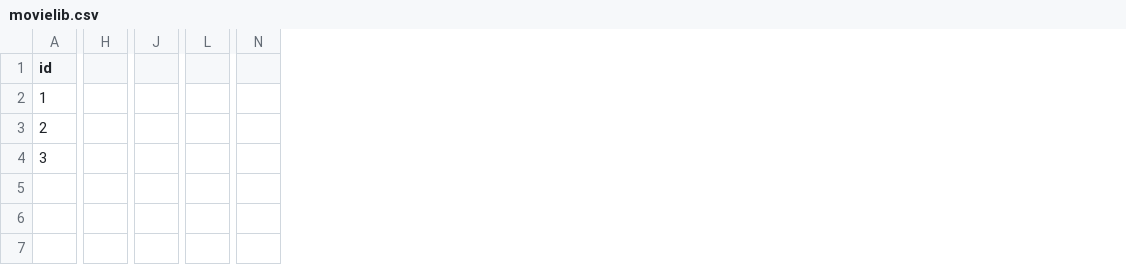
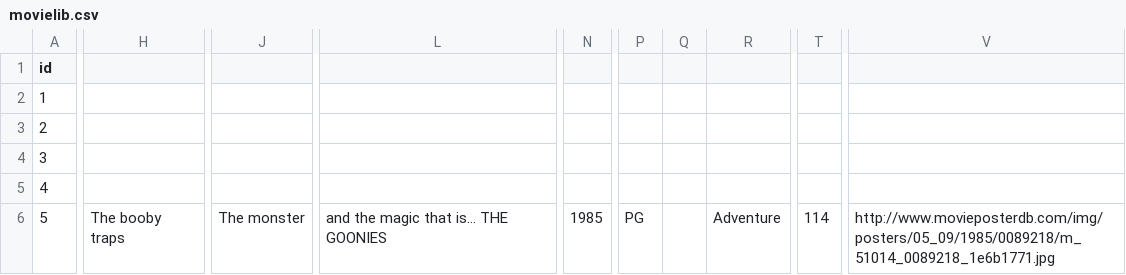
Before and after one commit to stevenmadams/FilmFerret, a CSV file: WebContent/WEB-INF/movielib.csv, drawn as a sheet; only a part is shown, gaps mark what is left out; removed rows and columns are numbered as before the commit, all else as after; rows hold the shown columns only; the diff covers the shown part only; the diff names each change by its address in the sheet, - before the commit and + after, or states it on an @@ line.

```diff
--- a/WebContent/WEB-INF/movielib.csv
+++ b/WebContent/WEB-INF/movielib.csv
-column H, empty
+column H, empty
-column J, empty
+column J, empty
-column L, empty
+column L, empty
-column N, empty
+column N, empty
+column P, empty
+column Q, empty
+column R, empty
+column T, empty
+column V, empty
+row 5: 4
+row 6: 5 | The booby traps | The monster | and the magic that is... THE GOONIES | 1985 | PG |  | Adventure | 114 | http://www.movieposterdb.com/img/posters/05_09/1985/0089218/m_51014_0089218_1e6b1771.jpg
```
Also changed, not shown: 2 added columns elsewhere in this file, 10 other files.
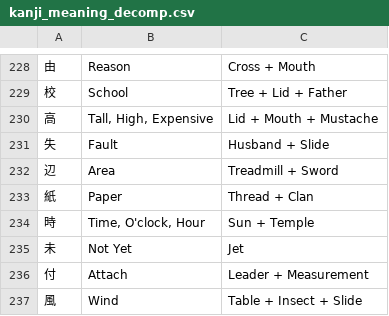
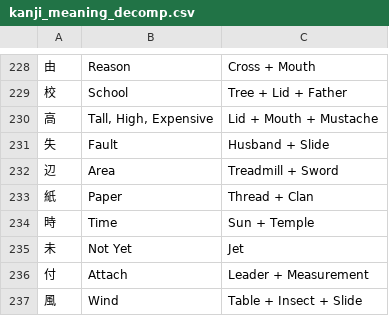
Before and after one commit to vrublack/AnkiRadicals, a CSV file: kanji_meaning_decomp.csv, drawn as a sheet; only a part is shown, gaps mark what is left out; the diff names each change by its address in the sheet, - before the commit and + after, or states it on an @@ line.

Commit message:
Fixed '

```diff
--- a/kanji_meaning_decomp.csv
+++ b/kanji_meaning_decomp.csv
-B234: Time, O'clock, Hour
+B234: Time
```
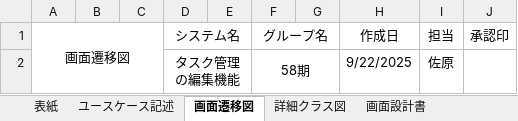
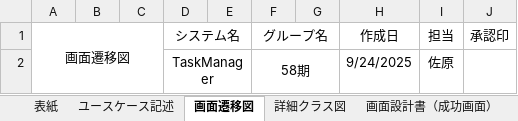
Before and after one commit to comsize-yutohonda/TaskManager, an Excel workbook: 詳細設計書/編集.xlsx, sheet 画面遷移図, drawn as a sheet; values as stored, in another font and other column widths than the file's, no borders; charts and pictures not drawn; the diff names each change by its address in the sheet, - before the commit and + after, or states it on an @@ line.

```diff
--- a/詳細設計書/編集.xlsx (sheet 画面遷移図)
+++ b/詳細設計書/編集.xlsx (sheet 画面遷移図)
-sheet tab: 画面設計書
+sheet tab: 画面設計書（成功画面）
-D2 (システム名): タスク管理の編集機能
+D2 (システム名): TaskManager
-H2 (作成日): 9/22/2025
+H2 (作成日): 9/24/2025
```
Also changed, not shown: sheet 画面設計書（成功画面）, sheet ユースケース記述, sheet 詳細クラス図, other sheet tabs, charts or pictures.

* INSTRUCTIONS TO FOLLOW: The lines above that hold the word "xlsx" need counting; write the count and nothing more.

* FINISHED TASK: 3